Task objective → Every line with the string "form" must be copied from the entries below.

Provided records →
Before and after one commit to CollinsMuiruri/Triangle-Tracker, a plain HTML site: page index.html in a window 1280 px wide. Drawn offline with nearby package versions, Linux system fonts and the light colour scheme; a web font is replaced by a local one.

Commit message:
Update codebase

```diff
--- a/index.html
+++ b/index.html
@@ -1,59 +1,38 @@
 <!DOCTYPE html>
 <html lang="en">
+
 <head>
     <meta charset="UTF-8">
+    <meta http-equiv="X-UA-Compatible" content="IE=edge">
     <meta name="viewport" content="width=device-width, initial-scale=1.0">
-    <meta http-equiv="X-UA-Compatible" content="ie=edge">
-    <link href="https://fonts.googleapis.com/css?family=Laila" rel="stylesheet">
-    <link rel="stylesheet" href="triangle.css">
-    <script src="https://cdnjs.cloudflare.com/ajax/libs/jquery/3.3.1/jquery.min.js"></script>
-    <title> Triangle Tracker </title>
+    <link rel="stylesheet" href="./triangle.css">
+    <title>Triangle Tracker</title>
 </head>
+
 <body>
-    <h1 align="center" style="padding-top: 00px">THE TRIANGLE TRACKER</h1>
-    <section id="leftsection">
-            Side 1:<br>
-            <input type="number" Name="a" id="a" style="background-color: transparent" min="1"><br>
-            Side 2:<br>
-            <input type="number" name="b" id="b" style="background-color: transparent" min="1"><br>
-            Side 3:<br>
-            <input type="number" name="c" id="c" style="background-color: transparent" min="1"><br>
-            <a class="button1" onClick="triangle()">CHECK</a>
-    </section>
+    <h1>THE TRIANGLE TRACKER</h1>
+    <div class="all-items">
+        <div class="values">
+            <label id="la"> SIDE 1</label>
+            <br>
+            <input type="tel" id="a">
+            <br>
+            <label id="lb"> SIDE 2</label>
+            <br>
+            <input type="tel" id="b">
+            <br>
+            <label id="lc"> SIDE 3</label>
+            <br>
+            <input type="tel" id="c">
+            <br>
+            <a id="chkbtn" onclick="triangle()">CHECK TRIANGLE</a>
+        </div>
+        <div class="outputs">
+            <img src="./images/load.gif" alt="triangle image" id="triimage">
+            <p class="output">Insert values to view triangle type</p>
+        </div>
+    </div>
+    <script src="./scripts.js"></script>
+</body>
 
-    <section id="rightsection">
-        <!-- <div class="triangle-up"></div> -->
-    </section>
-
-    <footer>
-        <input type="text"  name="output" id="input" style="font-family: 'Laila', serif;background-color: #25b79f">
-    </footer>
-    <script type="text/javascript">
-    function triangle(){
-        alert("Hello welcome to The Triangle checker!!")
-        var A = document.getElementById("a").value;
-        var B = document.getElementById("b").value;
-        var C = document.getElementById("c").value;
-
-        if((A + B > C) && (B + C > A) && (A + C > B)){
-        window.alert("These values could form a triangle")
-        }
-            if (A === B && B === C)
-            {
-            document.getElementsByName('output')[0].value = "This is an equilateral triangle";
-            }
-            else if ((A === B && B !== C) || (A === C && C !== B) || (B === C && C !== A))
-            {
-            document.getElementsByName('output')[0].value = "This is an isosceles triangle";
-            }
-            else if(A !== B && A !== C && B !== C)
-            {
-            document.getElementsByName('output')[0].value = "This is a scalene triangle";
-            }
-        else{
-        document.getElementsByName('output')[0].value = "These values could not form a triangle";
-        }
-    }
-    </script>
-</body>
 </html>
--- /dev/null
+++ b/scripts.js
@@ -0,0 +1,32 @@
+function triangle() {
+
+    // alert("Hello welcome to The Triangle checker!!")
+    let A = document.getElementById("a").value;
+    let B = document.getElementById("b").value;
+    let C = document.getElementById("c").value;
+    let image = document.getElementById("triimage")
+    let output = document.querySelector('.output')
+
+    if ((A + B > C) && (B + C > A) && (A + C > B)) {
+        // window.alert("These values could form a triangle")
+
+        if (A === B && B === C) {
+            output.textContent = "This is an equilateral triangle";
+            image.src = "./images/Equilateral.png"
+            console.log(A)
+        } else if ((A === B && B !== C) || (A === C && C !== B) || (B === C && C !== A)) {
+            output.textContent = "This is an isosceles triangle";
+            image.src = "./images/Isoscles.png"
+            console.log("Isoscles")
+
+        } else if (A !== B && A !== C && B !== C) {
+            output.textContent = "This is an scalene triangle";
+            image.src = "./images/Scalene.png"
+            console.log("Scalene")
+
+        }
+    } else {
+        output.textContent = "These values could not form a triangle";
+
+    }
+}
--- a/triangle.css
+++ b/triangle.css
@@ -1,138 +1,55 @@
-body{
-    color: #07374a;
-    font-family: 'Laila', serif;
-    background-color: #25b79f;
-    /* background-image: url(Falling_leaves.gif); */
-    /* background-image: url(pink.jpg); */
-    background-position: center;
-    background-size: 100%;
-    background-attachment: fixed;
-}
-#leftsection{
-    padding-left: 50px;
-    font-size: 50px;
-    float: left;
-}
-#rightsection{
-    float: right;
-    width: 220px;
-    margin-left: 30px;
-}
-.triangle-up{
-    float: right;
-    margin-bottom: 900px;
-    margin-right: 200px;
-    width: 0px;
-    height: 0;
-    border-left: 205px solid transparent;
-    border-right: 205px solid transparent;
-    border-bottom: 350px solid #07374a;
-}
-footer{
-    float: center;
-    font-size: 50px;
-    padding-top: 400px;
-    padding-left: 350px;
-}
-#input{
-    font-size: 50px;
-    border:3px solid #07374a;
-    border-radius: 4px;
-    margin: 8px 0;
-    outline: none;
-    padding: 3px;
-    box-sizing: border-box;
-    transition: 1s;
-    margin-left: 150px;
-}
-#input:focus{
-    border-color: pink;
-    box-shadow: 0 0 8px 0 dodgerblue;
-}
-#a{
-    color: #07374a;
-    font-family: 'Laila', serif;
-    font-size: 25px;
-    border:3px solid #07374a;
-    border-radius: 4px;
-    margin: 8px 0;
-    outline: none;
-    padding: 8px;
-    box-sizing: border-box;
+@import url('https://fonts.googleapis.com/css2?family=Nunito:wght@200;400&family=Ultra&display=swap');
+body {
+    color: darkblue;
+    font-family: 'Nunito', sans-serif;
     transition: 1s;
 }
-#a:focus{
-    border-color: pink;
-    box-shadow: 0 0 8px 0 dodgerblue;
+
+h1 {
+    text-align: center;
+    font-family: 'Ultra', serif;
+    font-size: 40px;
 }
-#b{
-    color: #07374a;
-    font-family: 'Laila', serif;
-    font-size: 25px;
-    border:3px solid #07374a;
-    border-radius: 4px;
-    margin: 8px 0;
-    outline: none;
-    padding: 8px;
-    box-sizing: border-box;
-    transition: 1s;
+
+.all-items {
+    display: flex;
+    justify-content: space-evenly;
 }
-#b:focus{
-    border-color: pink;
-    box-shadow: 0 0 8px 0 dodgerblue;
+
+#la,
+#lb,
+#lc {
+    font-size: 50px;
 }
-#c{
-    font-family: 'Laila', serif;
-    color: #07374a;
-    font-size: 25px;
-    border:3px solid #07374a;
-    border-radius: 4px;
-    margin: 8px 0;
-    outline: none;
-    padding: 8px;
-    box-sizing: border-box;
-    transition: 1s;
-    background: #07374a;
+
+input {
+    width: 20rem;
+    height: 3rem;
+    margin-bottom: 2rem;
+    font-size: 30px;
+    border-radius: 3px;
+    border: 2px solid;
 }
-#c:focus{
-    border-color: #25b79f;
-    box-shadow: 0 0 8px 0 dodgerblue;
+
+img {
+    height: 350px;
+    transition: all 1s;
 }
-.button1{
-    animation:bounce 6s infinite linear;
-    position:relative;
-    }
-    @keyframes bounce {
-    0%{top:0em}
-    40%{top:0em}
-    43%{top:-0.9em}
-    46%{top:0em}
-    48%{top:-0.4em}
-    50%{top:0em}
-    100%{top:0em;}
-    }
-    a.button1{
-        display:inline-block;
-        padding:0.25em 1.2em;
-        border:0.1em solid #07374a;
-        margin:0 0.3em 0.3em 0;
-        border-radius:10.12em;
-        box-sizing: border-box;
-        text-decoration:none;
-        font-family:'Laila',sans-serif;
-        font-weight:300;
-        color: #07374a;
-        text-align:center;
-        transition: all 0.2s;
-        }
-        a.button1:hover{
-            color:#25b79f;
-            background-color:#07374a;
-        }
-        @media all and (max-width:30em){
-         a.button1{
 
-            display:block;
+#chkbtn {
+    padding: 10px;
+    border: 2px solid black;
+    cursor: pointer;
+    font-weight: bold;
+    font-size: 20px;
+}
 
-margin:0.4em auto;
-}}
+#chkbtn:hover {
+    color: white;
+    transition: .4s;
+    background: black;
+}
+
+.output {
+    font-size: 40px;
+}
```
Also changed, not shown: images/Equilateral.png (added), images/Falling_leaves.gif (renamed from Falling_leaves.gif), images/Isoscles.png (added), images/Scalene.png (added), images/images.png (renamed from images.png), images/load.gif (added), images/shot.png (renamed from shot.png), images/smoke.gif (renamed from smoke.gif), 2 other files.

Solution for this problem →
-        window.alert("These values could form a triangle")
-        document.getElementsByName('output')[0].value = "These values could not form a triangle";
+        // window.alert("These values could form a triangle")
+        output.textContent = "These values could not form a triangle";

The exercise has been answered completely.